── Exercise materials

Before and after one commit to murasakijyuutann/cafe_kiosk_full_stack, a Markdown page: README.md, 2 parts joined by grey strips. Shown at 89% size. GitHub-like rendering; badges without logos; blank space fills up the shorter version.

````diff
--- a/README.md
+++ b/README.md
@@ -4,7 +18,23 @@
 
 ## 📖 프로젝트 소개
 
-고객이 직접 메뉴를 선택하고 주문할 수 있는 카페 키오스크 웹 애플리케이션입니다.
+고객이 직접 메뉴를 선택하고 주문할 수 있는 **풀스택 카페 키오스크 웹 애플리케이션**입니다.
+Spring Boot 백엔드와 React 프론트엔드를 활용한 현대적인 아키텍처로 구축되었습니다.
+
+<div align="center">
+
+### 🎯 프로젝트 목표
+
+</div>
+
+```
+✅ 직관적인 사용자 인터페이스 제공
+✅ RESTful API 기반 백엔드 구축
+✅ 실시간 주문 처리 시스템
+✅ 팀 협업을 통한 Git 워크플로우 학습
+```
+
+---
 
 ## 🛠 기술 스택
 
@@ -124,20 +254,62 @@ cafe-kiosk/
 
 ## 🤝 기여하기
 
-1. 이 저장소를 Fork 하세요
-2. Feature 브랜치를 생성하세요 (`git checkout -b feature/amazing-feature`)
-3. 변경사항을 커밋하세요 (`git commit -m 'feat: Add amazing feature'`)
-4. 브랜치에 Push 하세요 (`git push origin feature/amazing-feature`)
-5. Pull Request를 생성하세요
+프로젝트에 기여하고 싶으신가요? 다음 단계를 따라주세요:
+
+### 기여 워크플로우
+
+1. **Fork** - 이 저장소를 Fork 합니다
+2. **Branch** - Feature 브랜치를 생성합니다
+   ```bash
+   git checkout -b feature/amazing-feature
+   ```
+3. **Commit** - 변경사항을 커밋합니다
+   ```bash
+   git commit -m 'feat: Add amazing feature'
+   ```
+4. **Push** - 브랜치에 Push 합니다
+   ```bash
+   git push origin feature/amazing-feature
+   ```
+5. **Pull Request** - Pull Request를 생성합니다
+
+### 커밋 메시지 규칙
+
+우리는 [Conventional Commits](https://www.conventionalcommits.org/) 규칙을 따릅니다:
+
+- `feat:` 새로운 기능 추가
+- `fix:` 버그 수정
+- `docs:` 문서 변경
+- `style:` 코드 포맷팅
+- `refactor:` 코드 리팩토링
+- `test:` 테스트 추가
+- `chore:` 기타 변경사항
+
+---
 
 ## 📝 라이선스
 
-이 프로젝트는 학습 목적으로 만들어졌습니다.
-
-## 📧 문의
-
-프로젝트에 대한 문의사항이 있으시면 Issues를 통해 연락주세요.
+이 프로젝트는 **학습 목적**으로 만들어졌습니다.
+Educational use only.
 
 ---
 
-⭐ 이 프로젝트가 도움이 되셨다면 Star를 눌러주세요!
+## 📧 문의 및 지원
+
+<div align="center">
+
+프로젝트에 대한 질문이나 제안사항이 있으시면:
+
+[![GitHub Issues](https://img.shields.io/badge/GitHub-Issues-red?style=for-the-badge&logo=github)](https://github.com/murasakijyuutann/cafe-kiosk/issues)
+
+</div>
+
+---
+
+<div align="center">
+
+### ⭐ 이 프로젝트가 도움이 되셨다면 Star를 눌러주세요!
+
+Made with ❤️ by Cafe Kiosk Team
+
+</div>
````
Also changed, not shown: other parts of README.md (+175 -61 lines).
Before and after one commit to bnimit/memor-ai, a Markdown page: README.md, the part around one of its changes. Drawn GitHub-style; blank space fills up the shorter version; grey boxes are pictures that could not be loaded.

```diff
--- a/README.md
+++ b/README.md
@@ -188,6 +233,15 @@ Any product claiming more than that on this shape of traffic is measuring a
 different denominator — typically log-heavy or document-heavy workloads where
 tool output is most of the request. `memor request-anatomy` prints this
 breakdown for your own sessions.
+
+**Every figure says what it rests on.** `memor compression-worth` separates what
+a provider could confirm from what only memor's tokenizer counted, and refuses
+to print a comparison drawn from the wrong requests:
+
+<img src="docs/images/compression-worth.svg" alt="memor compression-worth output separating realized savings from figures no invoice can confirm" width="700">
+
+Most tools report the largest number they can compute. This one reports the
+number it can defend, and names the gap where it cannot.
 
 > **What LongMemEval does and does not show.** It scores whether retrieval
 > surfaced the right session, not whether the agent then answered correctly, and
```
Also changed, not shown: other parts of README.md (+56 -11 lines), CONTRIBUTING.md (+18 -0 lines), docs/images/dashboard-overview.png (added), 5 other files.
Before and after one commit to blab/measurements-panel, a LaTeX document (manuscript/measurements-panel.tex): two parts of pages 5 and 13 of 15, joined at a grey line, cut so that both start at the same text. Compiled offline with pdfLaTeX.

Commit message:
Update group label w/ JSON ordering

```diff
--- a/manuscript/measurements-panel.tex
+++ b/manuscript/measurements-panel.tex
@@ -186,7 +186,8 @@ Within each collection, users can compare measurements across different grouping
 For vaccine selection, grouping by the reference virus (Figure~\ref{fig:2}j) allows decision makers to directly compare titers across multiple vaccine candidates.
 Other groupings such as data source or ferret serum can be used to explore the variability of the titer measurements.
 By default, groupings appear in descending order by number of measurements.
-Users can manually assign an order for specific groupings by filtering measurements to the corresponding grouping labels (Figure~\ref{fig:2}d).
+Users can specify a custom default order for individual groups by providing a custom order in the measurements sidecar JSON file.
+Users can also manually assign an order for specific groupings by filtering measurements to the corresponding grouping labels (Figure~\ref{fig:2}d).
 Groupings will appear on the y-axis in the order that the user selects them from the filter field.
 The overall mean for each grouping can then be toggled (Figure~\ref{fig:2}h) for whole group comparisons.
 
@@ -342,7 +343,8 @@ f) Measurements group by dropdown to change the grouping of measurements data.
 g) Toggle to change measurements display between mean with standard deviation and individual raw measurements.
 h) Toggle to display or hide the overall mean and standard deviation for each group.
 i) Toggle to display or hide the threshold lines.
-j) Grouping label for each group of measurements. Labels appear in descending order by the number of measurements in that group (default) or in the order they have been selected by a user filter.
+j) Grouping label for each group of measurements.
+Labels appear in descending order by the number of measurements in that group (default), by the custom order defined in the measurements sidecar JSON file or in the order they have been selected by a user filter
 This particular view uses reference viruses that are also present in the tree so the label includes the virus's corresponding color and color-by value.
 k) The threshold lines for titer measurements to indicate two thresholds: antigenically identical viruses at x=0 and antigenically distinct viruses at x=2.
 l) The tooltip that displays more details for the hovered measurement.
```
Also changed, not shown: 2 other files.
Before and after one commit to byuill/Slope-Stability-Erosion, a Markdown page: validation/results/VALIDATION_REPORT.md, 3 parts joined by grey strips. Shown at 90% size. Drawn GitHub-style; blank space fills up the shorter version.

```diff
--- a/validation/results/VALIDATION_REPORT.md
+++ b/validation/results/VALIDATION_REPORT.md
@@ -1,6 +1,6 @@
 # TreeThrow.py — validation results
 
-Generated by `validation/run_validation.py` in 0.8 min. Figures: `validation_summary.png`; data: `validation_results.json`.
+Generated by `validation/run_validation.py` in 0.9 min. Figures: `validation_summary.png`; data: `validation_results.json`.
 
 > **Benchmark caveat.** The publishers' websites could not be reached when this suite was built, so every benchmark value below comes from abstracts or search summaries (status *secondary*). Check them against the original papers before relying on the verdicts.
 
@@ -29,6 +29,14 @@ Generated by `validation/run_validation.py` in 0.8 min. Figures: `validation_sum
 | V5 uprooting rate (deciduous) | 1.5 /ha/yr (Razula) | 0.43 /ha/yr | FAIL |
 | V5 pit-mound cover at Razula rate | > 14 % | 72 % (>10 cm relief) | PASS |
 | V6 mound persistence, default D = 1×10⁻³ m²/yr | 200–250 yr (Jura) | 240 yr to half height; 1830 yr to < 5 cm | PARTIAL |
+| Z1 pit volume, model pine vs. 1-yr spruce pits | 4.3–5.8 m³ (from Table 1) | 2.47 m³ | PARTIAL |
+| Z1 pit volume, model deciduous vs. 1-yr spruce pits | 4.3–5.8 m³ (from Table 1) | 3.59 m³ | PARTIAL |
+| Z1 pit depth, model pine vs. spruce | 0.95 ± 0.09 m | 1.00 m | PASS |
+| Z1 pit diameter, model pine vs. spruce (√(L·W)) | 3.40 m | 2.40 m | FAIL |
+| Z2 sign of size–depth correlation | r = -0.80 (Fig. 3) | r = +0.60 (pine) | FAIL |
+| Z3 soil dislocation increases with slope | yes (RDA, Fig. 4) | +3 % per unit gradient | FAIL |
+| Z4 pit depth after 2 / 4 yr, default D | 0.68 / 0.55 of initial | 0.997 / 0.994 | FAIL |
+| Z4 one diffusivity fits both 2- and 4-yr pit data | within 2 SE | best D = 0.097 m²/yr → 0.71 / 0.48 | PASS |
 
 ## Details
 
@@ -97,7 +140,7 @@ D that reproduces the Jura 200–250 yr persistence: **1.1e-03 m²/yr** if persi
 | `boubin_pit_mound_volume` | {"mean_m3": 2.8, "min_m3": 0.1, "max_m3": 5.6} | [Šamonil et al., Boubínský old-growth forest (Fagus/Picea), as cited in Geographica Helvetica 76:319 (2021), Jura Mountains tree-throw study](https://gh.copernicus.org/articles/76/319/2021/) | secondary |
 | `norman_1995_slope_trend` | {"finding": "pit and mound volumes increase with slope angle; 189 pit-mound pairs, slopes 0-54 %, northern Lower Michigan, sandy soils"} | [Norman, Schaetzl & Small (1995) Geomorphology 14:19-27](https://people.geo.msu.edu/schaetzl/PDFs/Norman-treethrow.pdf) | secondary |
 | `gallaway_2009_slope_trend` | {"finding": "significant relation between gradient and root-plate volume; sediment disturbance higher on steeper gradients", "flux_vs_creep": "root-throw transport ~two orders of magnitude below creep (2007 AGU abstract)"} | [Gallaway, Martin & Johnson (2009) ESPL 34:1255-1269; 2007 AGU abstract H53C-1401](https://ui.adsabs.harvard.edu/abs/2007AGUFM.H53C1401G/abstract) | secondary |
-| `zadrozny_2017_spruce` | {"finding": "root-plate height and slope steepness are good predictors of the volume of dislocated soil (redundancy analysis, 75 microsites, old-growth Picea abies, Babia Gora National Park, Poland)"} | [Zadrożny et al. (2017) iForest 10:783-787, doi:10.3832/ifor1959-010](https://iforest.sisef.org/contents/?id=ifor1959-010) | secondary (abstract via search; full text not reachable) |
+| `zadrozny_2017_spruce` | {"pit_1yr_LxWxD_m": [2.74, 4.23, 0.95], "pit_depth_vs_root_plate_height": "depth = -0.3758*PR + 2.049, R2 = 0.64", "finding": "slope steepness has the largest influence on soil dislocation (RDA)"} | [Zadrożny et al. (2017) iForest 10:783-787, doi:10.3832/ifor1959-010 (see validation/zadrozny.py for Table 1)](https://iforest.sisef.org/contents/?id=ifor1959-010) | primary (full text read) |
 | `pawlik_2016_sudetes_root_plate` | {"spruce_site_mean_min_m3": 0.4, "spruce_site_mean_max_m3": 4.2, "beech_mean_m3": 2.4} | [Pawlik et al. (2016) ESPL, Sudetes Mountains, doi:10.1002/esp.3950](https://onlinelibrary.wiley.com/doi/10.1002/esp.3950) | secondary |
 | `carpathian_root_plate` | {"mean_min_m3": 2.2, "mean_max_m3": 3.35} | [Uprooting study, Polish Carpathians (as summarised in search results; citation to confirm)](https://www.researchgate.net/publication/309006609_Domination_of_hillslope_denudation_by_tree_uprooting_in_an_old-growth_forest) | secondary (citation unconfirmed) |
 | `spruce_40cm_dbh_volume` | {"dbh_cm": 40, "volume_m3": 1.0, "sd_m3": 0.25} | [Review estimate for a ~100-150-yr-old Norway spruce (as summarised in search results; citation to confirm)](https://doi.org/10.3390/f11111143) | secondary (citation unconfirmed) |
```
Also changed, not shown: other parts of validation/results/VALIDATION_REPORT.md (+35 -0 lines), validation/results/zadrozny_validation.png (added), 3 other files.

────

> [Assignment]: Within the listing above, work out the number of lines that hold "README", and give that number alone.

> [Written solution]: 8